LOS ANGELES - Attorney General John Ashcroft and U. S. Attorney Debra W. Yang today announced the recommendations of the Justice Department's Intellectual Property Task Force, created by the Attorney General on March 31, 2004 to examine all aspects of how the Department handles intellectual property issues and report on proposals for future activity."Intellectual property theft is a clear danger to our economy and the health, safety, and security of the American people," said Attorney General Ashcroft. "The enforcement of our intellectual property laws is among the highest priorities of the Justice Department, and I created the Intellectual Property Task Force to explore ways for us to strengthen our protection of the nation's valuable intellectual resources. With the recommendations put forward by the Task Force, the Department is prepared to build the strongest, most aggressive legal assault against intellectual property crime in our nation's history."
"I am confident that our nation's creative and intellectual resources will be better protected when the recommendations of the Task Force report are implemented. The Justice Department will have additional tools to fight movie theft and product counterfeiting," said U.S. Attorney Yang. "With the increased protection and new law enforcement resources, our nation's intellectual property will continue to enhance our daily lives and play a role in the continued growth of the American economy."
The Intellectual Property Task Force examined intellectual property (IP) issues as they relate to criminal law, civil law, international treaties and obligations, legislative and regulatory proposals, and overall public awareness. David Israelite, Deputy Chief of Staff to the Attorney General, served as chairman of the Task Force and led its six-month investigation.
In addition to recommendations regarding civil and antitrust enforcement of IP laws, the Task Force's proposals include:
Intellectual property industries play a significant role in the American economy. They make up approximately six percent of the gross domestic product, employ more than five million people, and contribute $626 billion to the U.S. economy. The increasing value of intellectual property, coupled with the ease and low cost of copyright infringement, has significantly increased the destructive consequences of intellectual property theft.
Well-organized criminal enterprises have recently begun to increase the scale, scope, and sophistication of international theft and counterfeiting. Given the simplicity of disseminating millions of copies of stolen software, music, video, and other products and programs around the globe with a single computer click, and given the inconsistent enforcement of existing laws worldwide, it is imperative that intellectual property rights be reaffirmed and vigorously protected.

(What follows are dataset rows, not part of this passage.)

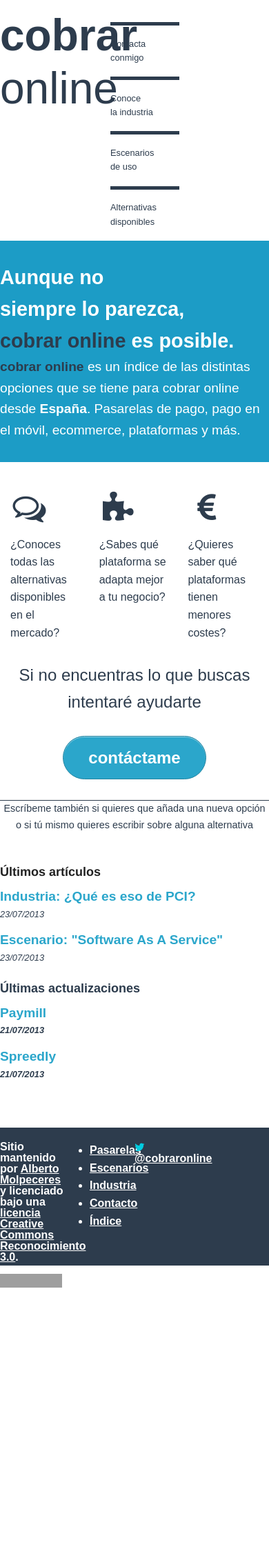
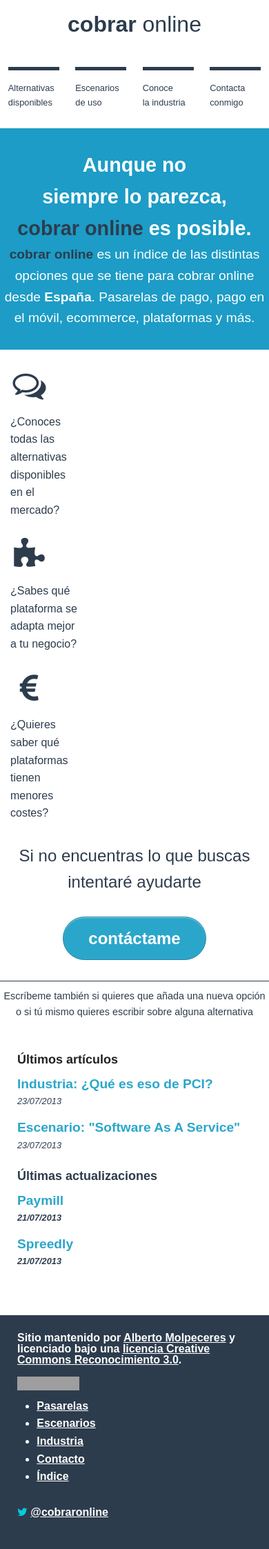
Before and after one commit to cobraronline/cobraronline, a Jekyll site: the page built from index.html, in a window 390 px wide. Shown: the whole page at 69% size. Built offline with Jekyll 4.4.1, drawn with Linux system fonts in a browser that asks for light colours; Markdown is read by kramdown in place of the engine named in the settings; before the commit the page ends 1867 px from its top, so only the background shows below that; grey boxes are pictures that could not be loaded.

Commit message:
mejoras de mamuso para el movil

```diff
--- a/css/home.css
+++ b/css/home.css
@@ -1,3 +1,25 @@
+@media only screen and ( max-width: 767px) and (min-width: 320px) {
+  header h2 {
+    display: block;
+    text-align: center;
+    font-size: 2em;
+    padding: .3em .3em 0;
+    margin-bottom: 0;
+  }
+  header .column, footer .column {
+    float: none;
+    width: 100%;
+    padding: 0 0 10px;
+  }
+ header #main-nav li { width: 19%; margin: 0 3%; }
+ #home { padding: 25px; text-align: center; }
+ ul.main-sections li { display: block; float: none; width: 100%; overflow: hidden }
+ ul.main-sections li .icon { margin-top: -15px; }
+ .row.cta { margin-bottom: 10px; padding: 0 25px; }
+ #last-activity { padding: 0 25px}
+ footer { padding: 25px; height: auto; }
+}
+
 #home{
 	background-color: #1c9cc6;
 	padding: 30px 0;
```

The Department of Justice has been committed to the prevention of theft and counterfeiting of copyrighted hard goods and online materials. Operation Fastlink - announced in April 2004 and led by the Department's Criminal Division and the FBI - constituted the largest international law enforcement effort ever undertaken against online theft. Operation Digital Gridlock, announced in August 2004, targeted IP theft over peer-to-peer networks and resulted in the seizure of more than 40 terabytes of material. The Justice Department's Computer Hacking and Intellectual Property (CHIP) Units have been expanded according to the Attorney General's directive to prosecute those who are responsible for cybercrime. The Computer Crime and Intellectual Property Section (CCIPS) of the Department's Criminal Division has also been expanded, providing additional resources to fight theft.